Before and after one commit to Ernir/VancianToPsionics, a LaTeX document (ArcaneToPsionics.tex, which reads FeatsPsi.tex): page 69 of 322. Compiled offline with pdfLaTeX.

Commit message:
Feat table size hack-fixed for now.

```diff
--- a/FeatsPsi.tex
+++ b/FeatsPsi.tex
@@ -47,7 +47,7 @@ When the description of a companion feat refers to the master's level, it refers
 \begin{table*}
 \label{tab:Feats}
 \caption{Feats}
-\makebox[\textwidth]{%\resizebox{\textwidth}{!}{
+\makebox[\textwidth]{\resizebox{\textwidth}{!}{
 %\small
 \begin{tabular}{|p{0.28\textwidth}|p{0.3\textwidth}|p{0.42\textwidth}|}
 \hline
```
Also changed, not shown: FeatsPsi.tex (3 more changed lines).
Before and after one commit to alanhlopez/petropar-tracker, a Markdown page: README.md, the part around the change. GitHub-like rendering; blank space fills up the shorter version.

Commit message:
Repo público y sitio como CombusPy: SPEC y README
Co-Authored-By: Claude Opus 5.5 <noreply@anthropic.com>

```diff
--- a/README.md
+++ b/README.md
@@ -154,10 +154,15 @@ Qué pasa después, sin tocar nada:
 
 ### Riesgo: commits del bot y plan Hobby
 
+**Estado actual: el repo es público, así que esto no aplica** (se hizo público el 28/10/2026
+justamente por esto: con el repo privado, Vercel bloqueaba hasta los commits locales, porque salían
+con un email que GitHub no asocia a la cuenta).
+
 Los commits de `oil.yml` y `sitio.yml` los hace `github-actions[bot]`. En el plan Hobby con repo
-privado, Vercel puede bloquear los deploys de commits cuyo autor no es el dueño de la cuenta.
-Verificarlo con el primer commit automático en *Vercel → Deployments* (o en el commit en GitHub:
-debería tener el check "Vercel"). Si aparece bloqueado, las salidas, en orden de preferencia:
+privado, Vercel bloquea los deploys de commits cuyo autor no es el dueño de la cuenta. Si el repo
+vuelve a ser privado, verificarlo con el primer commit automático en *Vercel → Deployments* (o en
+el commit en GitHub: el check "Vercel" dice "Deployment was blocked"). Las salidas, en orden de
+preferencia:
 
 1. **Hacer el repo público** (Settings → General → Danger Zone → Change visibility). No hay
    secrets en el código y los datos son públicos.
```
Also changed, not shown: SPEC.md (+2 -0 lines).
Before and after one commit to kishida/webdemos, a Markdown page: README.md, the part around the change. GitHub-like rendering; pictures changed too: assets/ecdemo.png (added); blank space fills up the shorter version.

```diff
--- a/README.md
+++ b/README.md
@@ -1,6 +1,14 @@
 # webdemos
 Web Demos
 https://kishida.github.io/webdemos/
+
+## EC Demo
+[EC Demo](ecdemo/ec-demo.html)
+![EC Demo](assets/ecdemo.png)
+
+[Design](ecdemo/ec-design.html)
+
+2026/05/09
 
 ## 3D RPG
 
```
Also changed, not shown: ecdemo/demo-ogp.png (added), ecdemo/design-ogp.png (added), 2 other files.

------------------------------------------------

# Your instructions:
What lines in the records above include the string "ecdemo"? Copy each one.

# Solved problem:
Before and after one commit to kishida/webdemos, a Markdown page: README.md, the part around the change. GitHub-like rendering; pictures changed too: assets/ecdemo.png (added); blank space fills up the shorter version.
+[EC Demo](ecdemo/ec-demo.html)
+![EC Demo](assets/ecdemo.png)
+[Design](ecdemo/ec-design.html)
Also changed, not shown: ecdemo/demo-ogp.png (added), ecdemo/design-ogp.png (added), 2 other files.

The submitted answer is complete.